(Given entries)
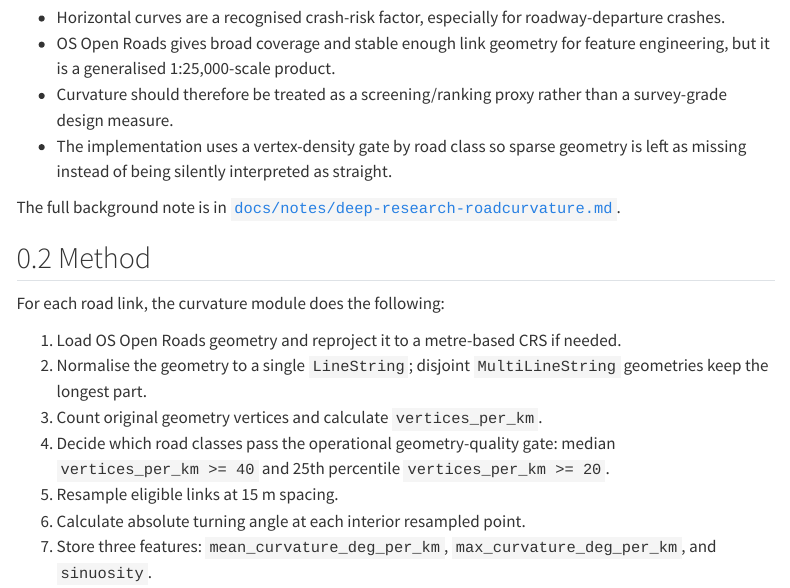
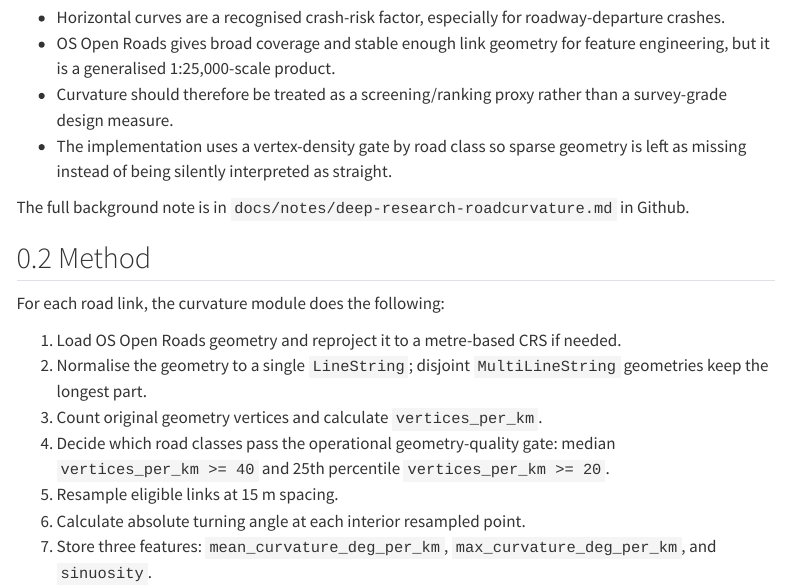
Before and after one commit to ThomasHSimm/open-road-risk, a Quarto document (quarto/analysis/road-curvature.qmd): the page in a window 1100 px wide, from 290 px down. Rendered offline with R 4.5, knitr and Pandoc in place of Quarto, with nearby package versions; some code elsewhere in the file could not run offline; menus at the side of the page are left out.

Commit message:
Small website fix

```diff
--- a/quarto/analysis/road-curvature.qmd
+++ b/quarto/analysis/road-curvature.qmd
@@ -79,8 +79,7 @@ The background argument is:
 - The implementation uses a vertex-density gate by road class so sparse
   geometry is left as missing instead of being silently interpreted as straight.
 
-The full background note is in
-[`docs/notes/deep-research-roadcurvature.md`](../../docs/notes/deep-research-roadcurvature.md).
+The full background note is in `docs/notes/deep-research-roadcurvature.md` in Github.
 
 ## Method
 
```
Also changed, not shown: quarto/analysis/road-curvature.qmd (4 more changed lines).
(End Given entries)
» **Task instructions**
Filter the lines above so that only those with the string "analysis" remain, then copy them.

» **Answer box**
Before and after one commit to ThomasHSimm/open-road-risk, a Quarto document (quarto/analysis/road-curvature.qmd): the page in a window 1100 px wide, from 290 px down. Rendered offline with R 4.5, knitr and Pandoc in place of Quarto, with nearby package versions; some code elsewhere in the file could not run offline; menus at the side of the page are left out.
--- a/quarto/analysis/road-curvature.qmd
+++ b/quarto/analysis/road-curvature.qmd
Also changed, not shown: quarto/analysis/road-curvature.qmd (4 more changed lines).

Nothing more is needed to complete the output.